In Environmental Engineering, students learn to solve complex environmental problems through the integration of the physical, chemical, and biological sciences with tools in mathematics, planning, analysis, and design. It is a joint program between the College of Agriculture and Life Sciences and the College of Engineering at Cornell.
In this major, students address important environmental and development issues, such as: the water treatment processes, the transport of contaminants in natural aquatic systems, the design and management of environmental and water resource systems, environmental fluid mechanics, and hydraulics and hydrology.
The EnvE program is accredited by the Engineering Accreditation Commission of ABET, http://www.abet.org. Students may seek engineering professional licensing after graduation.
- Soil/Water Conservation
- Civil Engineering
- Environmental Engineering
Employers of Recent Graduates
- National Science Foundation
- US Geological Survey
- Alaska Department of Environmental Conservation
- New York City Watershed Agricultural Council
- Woods Hole Oceanographic Institute
- Water Resources Engineer
- Home Energy Advisor
- Graduate/Professional Education MS, MEng, PhD Environmental Engineering
BEE 3299 Sustainable Development

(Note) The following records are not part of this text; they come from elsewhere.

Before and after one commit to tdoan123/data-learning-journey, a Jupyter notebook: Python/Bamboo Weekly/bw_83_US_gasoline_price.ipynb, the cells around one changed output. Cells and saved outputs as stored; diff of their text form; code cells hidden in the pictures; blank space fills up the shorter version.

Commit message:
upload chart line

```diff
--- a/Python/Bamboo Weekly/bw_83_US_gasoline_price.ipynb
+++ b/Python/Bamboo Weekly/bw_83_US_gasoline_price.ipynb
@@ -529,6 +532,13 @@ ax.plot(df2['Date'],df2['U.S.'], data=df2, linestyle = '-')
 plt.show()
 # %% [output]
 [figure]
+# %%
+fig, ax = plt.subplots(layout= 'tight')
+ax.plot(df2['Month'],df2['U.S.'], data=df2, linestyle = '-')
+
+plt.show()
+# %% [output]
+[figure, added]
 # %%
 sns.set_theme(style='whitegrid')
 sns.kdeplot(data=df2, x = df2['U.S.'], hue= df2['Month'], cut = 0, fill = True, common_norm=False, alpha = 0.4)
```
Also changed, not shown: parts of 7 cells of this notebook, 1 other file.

Sustainable development is the dominant economic, environmental and social issue of the 21st century. This course develops the concepts of sustainable development as an evolutionary process, demanding the integration of the physical sciences and engineering with the biological and social sciences for design of systems. Topics include the nature of ecosystems, global processes, sustainable communities, and industrial ecology, renewable energy, and life cycle analysis.
BEE 3710 Physical Hydrology for Ecosystems
This is an introduction to physical hydrology with an emphasis on roles and interactions between hydrological processes and, ecological, biogeochemical, and human systems.
BEE 4730 Watershed Engineering
This course teaches basic design and analysis as practiced for water control and nonpoint source pollution prevention. While there are discussions of the origins of design approaches including their theoretical bases, this is not a theory course. Most of the course is dedicated to practicing applied design. Assignments are generally representative of real-life engineering problems and will involve as much hands-on experience as possible. Some example topics include risk analysis, water conveyance, nonpoint source pollution control, stream restoration, storm water management, and erosion control.